The protests became local last fall, when many Montgomery County athletes, including Boone, a football player, knelt during the anthem before sporting events.
“I wanted to kneel because there are a lot of racial problems, and I felt doing it at Whitman made it show that we’re all one,” Boone said.
Student activism in 1968 largely centered around the country’s involvement in the Vietnam War, as many were at risk of being drafted. Back then, students often faced opposition from their administrators; today administrators strive to be more supportive. Still, political groups are restricted from spreading their full message: administrators recently prohibited the Vikes for Action club from selling “Vikes Stand with Planned Parenthood” t-shirts on school grounds.

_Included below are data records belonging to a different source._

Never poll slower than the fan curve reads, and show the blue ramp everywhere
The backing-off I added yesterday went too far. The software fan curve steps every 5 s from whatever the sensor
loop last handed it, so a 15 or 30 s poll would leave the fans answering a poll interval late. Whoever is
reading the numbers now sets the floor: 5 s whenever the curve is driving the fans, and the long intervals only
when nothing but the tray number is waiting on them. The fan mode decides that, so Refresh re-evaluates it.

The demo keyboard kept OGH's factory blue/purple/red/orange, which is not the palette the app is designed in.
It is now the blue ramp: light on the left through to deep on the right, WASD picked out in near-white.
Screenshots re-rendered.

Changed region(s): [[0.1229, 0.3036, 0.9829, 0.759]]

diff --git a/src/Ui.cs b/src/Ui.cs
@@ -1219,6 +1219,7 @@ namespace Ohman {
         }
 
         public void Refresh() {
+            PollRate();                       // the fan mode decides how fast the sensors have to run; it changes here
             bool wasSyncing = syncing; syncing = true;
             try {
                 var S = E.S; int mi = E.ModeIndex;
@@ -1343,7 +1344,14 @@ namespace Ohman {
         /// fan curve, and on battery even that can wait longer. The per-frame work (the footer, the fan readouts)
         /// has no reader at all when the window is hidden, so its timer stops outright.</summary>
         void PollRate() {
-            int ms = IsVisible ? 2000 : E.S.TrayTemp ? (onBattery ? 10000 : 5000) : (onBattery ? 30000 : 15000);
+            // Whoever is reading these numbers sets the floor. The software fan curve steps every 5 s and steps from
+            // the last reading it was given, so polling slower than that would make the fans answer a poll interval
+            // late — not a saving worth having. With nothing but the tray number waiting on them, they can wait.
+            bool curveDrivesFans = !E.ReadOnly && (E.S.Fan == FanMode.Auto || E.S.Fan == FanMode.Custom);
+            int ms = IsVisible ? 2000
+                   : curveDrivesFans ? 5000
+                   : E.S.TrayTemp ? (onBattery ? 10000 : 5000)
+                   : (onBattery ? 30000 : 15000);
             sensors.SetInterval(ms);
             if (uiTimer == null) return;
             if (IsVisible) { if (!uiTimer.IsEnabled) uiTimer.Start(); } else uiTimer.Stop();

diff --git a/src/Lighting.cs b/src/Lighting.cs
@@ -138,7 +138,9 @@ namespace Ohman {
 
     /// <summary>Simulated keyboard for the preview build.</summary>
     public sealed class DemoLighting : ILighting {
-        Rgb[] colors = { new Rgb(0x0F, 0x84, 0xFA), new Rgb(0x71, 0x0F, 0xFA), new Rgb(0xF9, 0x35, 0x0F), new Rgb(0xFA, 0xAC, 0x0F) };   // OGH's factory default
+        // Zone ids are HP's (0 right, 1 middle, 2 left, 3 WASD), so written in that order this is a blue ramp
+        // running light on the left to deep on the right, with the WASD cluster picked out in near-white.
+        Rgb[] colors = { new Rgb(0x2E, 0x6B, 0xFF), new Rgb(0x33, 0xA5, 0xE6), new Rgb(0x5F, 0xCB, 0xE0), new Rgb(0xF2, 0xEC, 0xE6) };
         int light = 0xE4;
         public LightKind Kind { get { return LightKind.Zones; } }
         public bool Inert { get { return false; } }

“We always have to be careful that when we present a point of view, we have to present another,” principal Alan Goodwin said.
Over the last 50 years, the country has made many steps toward racial equality. Barack Obama’s election as the first African-American president and legislation to decrease housing discrimination, among other efforts, have helped ignite progress in the fight against racial tensions in the U.S. Still, many of the issues the country faced in 1968 remain startlingly prevalent.
Recently, the country has witnessed an increased unity behind political activism, generating mass forms of protest, including the Women’s Marches. Just like in 1968, with the increase in tensions comes an increase in activism, and the activism doesn’t appear to be slowing down anytime soon.
“The times that we’re in right now where we demonize other groups doesn’t serve any of us, so I think there’s a parallel,” Crawford said. “Back then, the division was deeper and quieter. Now it’s more visible because we have the media, TV and activism.”